Concerned students gathered at 12:15 p.m. Tuesday, on MU’s campus to demonstrate their support for asthma sufferers nationwide by coughing and “dying” in a cluster on the pedestrian pathway of Lowry Mall.
The students linked asthma problems to local causes such as the coal-fired power plants on MU’s campus and in the city of Columbia. They held signs saying things like, “Coal = 38,000 heart attacks per year” and “Coal = dirty air”. Passersby walked through Lowry, curiously reading the signs covering the “dead” bodies for several minutes before the group of about 20 people “came back to life” and continued on their way to class.
Many of the students had just come from Power Shift, a conference in D.C. centered on creating a clean energy economy. Power Shift attendee Sarah Johnson said, “We learned a lot about the harmful health effects of dirty energy on surrounding communities, and when we came back we really wanted to do something to convey that awful truth.”

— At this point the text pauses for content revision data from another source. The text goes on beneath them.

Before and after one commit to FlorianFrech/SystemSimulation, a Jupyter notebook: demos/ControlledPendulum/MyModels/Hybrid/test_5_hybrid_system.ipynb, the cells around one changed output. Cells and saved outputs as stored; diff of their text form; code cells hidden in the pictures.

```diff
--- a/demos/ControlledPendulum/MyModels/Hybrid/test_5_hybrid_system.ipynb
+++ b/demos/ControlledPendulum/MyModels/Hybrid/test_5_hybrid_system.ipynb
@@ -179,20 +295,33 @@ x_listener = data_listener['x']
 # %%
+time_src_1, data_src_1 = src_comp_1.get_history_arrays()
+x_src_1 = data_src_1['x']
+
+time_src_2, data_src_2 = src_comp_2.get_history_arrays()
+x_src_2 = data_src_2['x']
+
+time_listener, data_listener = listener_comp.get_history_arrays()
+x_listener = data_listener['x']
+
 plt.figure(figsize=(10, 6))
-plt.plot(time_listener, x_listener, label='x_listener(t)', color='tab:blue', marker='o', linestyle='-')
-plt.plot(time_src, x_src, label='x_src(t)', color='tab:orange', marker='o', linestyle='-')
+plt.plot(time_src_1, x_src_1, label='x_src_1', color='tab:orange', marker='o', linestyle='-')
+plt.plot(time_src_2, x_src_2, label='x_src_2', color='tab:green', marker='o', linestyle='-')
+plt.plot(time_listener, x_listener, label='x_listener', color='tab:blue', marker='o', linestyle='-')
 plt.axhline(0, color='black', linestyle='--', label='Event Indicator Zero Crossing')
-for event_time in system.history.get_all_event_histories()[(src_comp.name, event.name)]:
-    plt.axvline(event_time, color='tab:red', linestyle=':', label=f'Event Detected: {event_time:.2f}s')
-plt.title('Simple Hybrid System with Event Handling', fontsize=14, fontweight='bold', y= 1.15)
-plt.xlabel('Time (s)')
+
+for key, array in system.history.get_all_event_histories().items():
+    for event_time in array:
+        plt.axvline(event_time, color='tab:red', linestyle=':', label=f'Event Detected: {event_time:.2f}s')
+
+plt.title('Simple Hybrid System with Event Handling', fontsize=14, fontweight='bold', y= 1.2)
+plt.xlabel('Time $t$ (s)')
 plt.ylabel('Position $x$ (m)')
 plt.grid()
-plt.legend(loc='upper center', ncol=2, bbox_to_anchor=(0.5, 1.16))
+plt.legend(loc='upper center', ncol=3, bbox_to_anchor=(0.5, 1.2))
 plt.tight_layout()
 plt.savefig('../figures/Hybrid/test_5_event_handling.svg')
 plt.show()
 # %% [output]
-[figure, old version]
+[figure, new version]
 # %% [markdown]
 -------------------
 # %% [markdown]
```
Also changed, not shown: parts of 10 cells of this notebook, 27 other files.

The American Lung Association says that soot and smog cause asthma attacks, shortness of breath, permanent lung damage, and premature deaths. Coal-fired power plants around the country emit soot daily and are the second largest source of the nitrogen oxides that cause smog according to the Environmental Protection Agency.

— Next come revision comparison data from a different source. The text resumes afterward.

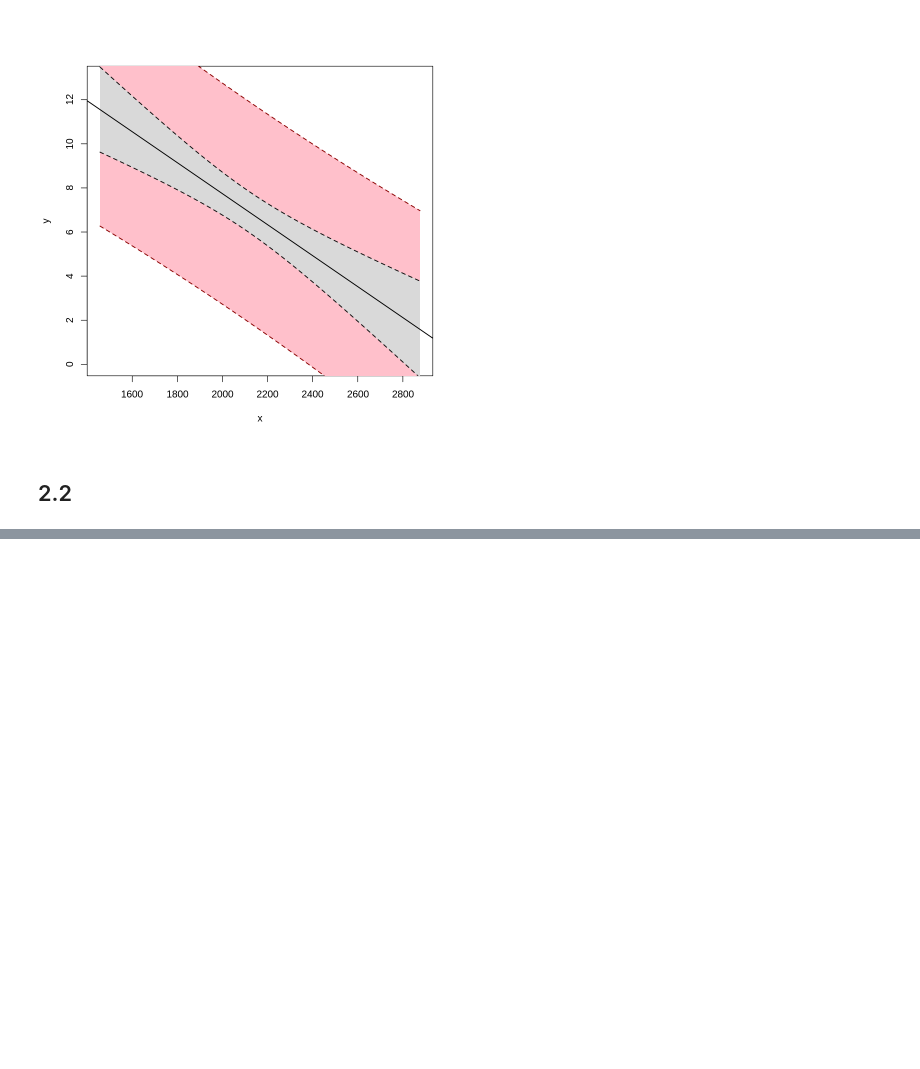
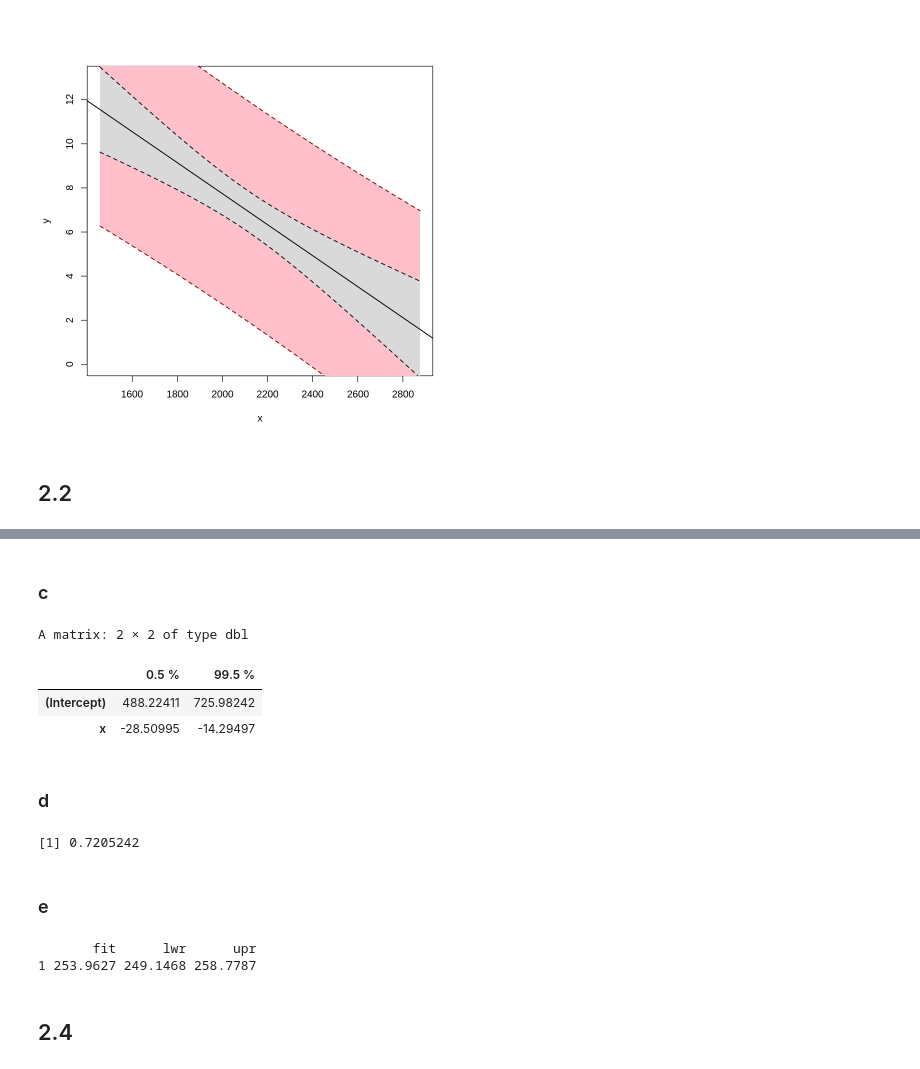
Before and after one commit to j-buss/Introduction-to-Linear-Regression-Analysis, a Jupyter notebook: Chapter_02/Chapter_02_Problems_R.ipynb, the cells around one changed output, grey strips where cells are left out. Cells and saved outputs as stored; diff of their text form; code cells hidden in the pictures; blank space fills up the shorter version.

```diff
--- a/Chapter_02/Chapter_02_Problems_R.ipynb
+++ b/Chapter_02/Chapter_02_Problems_R.ipynb
@@ -154,0 +211,25 @@ lines(newx, pred[ ,2], lty = 'dashed', col = 'red4', lwd=1.5)
+# %% [markdown]
+### c
+# %%
+confint(Solar.lm, level=0.99)
+# %% [output]
+A matrix: 2 × 2 of type dbl
+|  | 0.5 % | 99.5 % |
+| (Intercept) | 488.22411 | 725.98242 |
+| x | -28.50995 | -14.29497 |
+# %% [markdown]
+### d
+# %%
+summary(Solar.lm)$r.squared
+# %% [output]
+[1] 0.7205242
+# %% [markdown]
+### e
+# %%
+pred<-predict(Solar.lm, data.frame(x = c(16.5)), interval="confidence", level=0.95)
+print(pred)
+# %% [output]
+       fit      lwr      upr
+1 253.9627 249.1468 258.7787
+# %% [markdown]
+## 2.4
```
Also changed, not shown: parts of 36 cells of this notebook.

Ashley Frayne, a junior at MU, said, “I hope our die-in can bring attention to the human effects of coal, and remind people that we have a big health risk right on campus in the form of our coal-fired power plant.”

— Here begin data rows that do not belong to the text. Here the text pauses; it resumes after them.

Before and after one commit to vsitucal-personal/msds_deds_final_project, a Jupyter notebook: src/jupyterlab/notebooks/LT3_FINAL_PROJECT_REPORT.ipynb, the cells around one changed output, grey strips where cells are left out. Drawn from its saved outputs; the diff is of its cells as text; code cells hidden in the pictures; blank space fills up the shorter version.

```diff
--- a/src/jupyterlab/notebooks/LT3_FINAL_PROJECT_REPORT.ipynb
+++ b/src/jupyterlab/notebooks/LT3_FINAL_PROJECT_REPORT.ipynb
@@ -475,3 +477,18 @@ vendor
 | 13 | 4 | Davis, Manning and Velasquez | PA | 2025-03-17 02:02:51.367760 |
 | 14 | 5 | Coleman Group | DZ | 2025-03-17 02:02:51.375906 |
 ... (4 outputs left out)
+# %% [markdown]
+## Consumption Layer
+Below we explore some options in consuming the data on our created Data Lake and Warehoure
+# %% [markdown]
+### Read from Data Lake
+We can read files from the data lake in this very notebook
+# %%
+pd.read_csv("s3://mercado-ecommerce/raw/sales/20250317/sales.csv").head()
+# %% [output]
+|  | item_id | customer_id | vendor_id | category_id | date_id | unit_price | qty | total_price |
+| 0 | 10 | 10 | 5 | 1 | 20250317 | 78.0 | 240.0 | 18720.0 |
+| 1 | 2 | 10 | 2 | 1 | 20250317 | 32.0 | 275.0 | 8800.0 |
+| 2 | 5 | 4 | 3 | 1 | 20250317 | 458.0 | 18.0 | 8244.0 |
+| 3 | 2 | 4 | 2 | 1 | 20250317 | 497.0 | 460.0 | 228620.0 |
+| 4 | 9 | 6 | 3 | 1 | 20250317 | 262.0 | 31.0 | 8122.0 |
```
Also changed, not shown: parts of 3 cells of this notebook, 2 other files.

The entire month of May is Asthma Awareness Month. The EPA, who sponsors the national awareness effort, says there are about 25 million people effected by asthma in the U.S. and it costs about $20 billion a year in health expenses and lost productivity.